The other problem I have in informal social situations is that I am a wee bit opinionated. You can mention pretty much anything (besides, in a totally stereotypical artsy feminist move, sports) and I have a barrage of things to talk about, and ask you about, because I’m a Ravenclaw (nerd alert!) and I want to know what you think! It throws me off to have to make casual and less intense conversation. I overcompensate with quietness because, as my therapist insightfully pointed out, I have a deep-rooted fear of being too much for other people, overwhelming, a burden, isolated, insert clichéd-but-true-therapy-buzzword-here.
September 2011: Autumn of senior year and this grad program, with these people I admire and like, people I find myself saying “yes” to when they invite me to come out. So, I go out. And I get a glass of wine, and another, and another. And, sometimes, another. And it’s fun, and bright, and what I’ve always thought this sort of thing was supposed to feel like—I drink until words that are usually stuck in my head pour out of my mouth. I socialize. My therapist (and my mother) would be proud.
Alcohol is known as liquid courage for a reason, but it takes on new meaning when you’re anxious and depressed. Of course, you have to be careful and avoid going overboard. For a lot of people with mental illness, self-medicating with alcohol can hurt far more than it helps, which is why it’s imperative that you’re self aware and responsible about drinking (or not drinking, as the case may be). Alcoholism is serious, and it’s a problem a lot of college students are unexpectedly confronted with. I’ve never felt out of control or like my drinking was excessive or abnormal or dangerous. In fact, I can pretty confidently say that I drink far less than your average 21-year-old. If you know your limits and can stick to them, drunkenness can be a huge relief. That might be the most obvious sentence ever written, but for people with social anxiety it’s like a miracle palliative.
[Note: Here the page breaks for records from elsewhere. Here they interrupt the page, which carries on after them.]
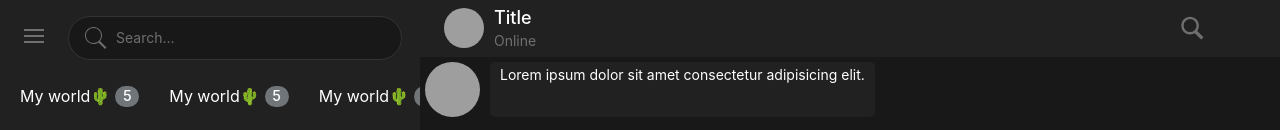
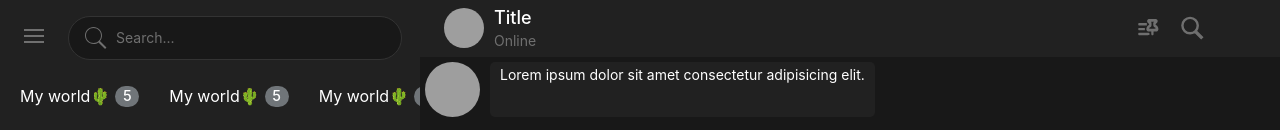
Before and after one commit to UlianaSavi/RS-CLONE, a React (Create React App) app: page /messenger in a window 1280 px wide. Shown: the top 130 px of the page. Built offline with nearby package versions, Linux system fonts and the light colour scheme; grey boxes are pictures that could not be loaded; some icons are missing.

Commit message:
fix: pinned list icon

```diff
--- a/src/components/TopPanelPinnedMessage/TopPanelPinnedMessage.scss
+++ b/src/components/TopPanelPinnedMessage/TopPanelPinnedMessage.scss
@@ -22,7 +22,6 @@
   &__pin-icon {
     width: 100%;
     height: 100%;
-    padding: 0.25rem;
 
     fill: $grey-secondary;
   }
```
Also changed, not shown: src/assets/icons/pinned-list.svg.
After a few months of this, I’ve learned something: I’ve made friends with flesh and blood people, not mediated through screens and phones. People I felt I had to drink around in the early days unless I wanted to be a shaking, panicking, irritable, seemingly aloof mess in unstructured social situations are people I’m happy to see now, people I can sit around and talk to without needing a drop of anything. When I’m sober and comfortable, I’m naturally kind of loopy, giggly, eccentric, and warm. With the right people, once I can get past being drunk on things that smell like nail polish remover and come from pretty glass bottles, I’m drunk solely on life. That sounds pretty good to me.
Elise Nagy is a Women’s and Gender Studies student in Chicago working on the last year of her Bachelor’s degree and the first of her Master’s. She spends an inordinate amount of time watching television, reading, and getting emotional on the internet. She used to be a poet and a painter, and would like to learn to fly small planes and write a whole book. You can find her sporadically updated blog atRedhead Bouquet and she can be reached at email@example.com. She really loathes talking about herself in the third person.